A God for the Godless

Something like the belief that the universe is not just susceptible of consequential description but also has -- and even somehow indicates, at least to certain especially lucky people -- preferences in the matter of how it is described, has long seemed to me to be the vestigial trace of infantile religiosity sometimes to be found among the otherwise most intransigently atheistical materialists.


Lorraine said...

You talking about the preference for the sacred over the profane, or some other tholaw preference?

jimf said...

> [T]he belief that the universe. . . has. . . preferences in
> the matter of how it is described. . . [is the last] vestigial trace
> of infantile religiosity. . . among the otherwise
> most intransigently atheistical. . .

Is the universe relatively absolute, or absolutely relative? -- that
is the question.
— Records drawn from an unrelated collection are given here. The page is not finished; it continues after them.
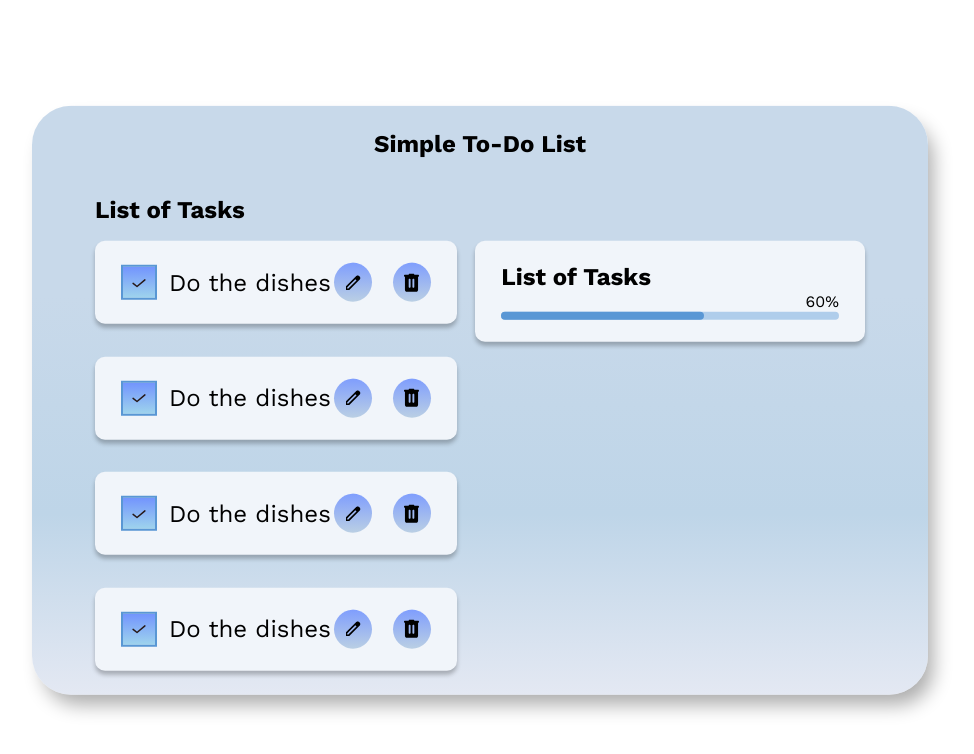
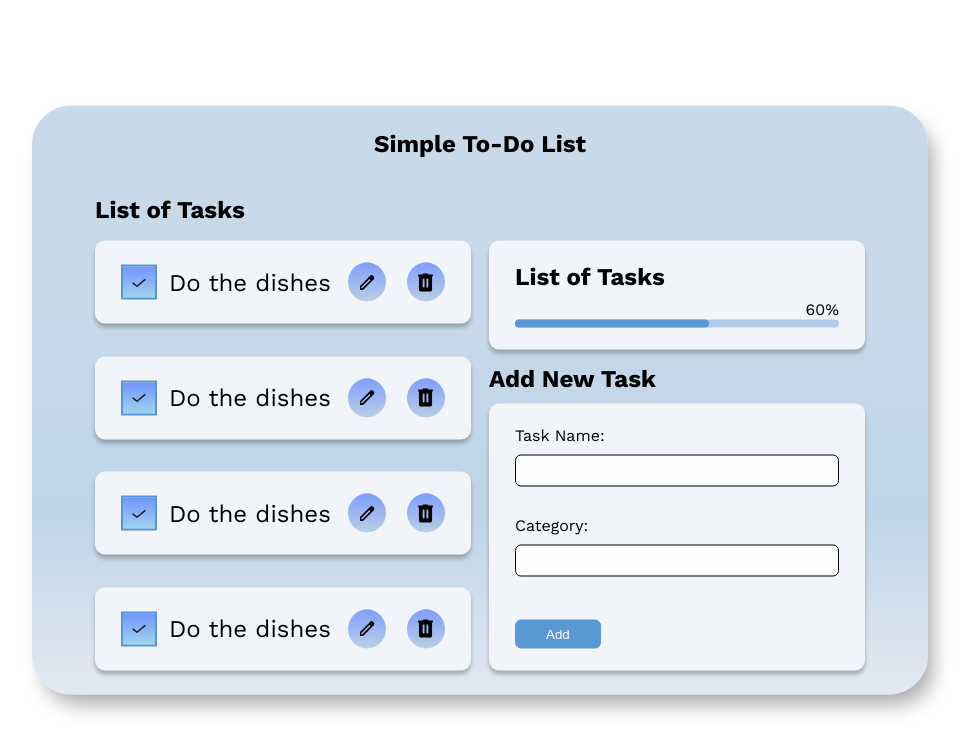
Before and after one commit to HarshitaNahata/to-do-list, a React (Vite) app: page / in a window 1280 px wide. Shown: the top 754 px of the page, without its empty margins (160-1134 px from the left). Built offline with nearby package versions, Linux system fonts and the light colour scheme.

Commit message:
added form

```diff
--- a/src/App.jsx
+++ b/src/App.jsx
@@ -1,8 +1,8 @@
 import { useState } from 'react';
-import { Container, Title, Typography } from './components';
-import ToDosList from './components/ToDosList/ToDosList';
-import Card from './components/Card/Card';
-import ProgressBar from './components/ProgressBar/ProgressBar'
+import { Container, Title, Typography, Card, ToDosList, Form, ProgressBar } from './components';
+// import ToDosList from './components/ToDosList/ToDosList';
+// import Card from './components/Card/Card';
+// import ProgressBar from './components/ProgressBar/ProgressBar'
 
 function App() {
   const [count, setCount] = useState(0)
@@ -13,14 +13,18 @@ function App() {
       <Typography fontSize={24} bold marginTop={"38px"} marginBottom={"17px"}>
         List of Tasks
       </Typography>
-      <Container flex>
+
+      <Container flexrow>
         <ToDosList />
+        <Container flexcol>
           <Card col>
             <Typography fontSize={24} bold >
               List of Tasks
             </Typography>
             <ProgressBar progress={"60%"} />
           </Card>
+          <Form />
+        </Container>
       </Container>
     </Container>
 
--- /dev/null
+++ b/src/components/Button/Button.jsx
@@ -0,0 +1,10 @@
+import React from 'react';
+import styles from './Button.module.css';
+
+function Button() {
+    return (
+        <button className={styles.button}>Add</button>
+    )
+}
+
+export default Button
--- /dev/null
+++ b/src/components/Button/Button.module.css
@@ -0,0 +1,19 @@
+.button {
+    background: #5997D5;
+    border-radius: 6px;
+    padding: 6px 30px;
+    color: #fff;
+    text-transform: capitalize;
+    cursor: pointer;
+    border: none;
+    transition: all 0.4s;
+    border: 1px solid #5997D5;
+    margin-top: 14px;
+}
+
+.button:hover {
+    border: 1px solid #5997D5;
+    color: #5997D5;
+    background: transparent;
+    transform: translateY(-2px);
+}
--- a/src/components/Card/Card.module.css
+++ b/src/components/Card/Card.module.css
@@ -14,5 +14,7 @@
     flex-direction: column;
     justify-content: flex-start;
     align-items: flex-start;
-    gap: 21px;
+    gap: 29px;
+    width: 100%;
+
 }
--- a/src/components/Container/Container.jsx
+++ b/src/components/Container/Container.jsx
@@ -2,9 +2,14 @@
 import React from 'react';
 import styles from "./Container.module.css";
 
-function Container({ children, flex }) {
+function Container({ children, flexrow, flexcol }) {
     return (
-        <div className={flex ? styles.flexContainer : styles.container}>
+        <div className={
+            flexrow
+                ? styles.flexContainer
+                : flexcol
+                    ? styles.flexColContainer
+                    : styles.container}>
             {children}
         </div>
     );
--- a/src/components/Container/Container.module.css
+++ b/src/components/Container/Container.module.css
@@ -17,3 +17,12 @@
     align-items: flex-start;
     gap: 18px;
 }
+
+.flexColContainer {
+    display: flex;
+    flex-direction: column;
+    justify-content: flex-start;
+    align-items: flex-start;
+    gap: 15px;
+    width: 100%;
+}
--- /dev/null
+++ b/src/components/Form/Form.jsx
@@ -0,0 +1,33 @@
+import React from 'react';
+import styles from './Form.module.css'
+import Typography from '../Typography/Typography';
+import Card from '../Card/Card';
+import Button from '../Button/Button';
+
+function Form() {
+    return (
+        <div className={styles.form}>
+            <Typography fontSize={24} bold>
+                Add New Task
+            </Typography>
+            <Card col>
+                <div className={styles.inputContainer}>
+                    <Typography fontSize={16}>
+                        Task Name:
+                    </Typography>
+                    <input type="text" />
+                </div>
+                <div className={styles.inputContainer}>
+                    <Typography fontSize={16}>
+                        Category:
+                    </Typography>
+                    <input type="text" />
+                </div>
+
+                <Button />
+            </Card>
+        </div>
+    )
+}
+
+export default Form
--- /dev/null
+++ b/src/components/Form/Form.module.css
@@ -0,0 +1,23 @@
+.form {
+    width: 100%;
+    display: flex;
+    flex-direction: column;
+    justify-content: flex-start;
+    align-items: flex-start;
+    gap: 11px;
+}
+
+.form input {
+    background: #FDFDFD;
+    border: 1PX solid #000000;
+    border-radius: 6px;
+    height: 32px;
+    width: 100%;
+    outline: none;
+    padding: 0px 10px;
+    margin-top: 10px;
+}
+
+.inputContainer {
+    width: 100%;
+}
--- a/src/components/index.js
+++ b/src/components/index.js
@@ -1,3 +1,7 @@
 export { default as Container } from './Container/Container';
 export { default as Typography } from './Typography/Typography';
 export { default as Title } from './Title/Title';
+export { default as Card } from './Card/Card';
+export { default as ToDosList } from './ToDosList/ToDosList';
+export { default as ProgressBar } from './ProgressBar/ProgressBar';
+export { default as Form } from './Form/Form';
```
Lines whose indentation alone changed are shown as unchanged.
Meanwhile, have another beer.

Dale Carrico said...

I find congenial James' definition of truth as the good in the way of belief, provided the definition allows there are a plurality of goods (scientific, moral, aesthetic, ethical, political, and no doubt others besides) true belief facilitates. That the world is susceptible of consequential attention, description, and belief seems to me beyond sensible question, but such concession provides little solace that I can see to the ones who pine for certainty, final solutions, unanimity, or perfect control. I can't say that either absolutism or relativism appeal to me, when it comes to it, although I can see sense in both to a point. I do like beer, but I prefer Cointreau.

jimf said...

> I do like beer, but I prefer Cointreau.

Oh, well, so do I, when it comes down to it! In fact, I have to admit, I've
never learned to like beer. Call me infantile, but there it is.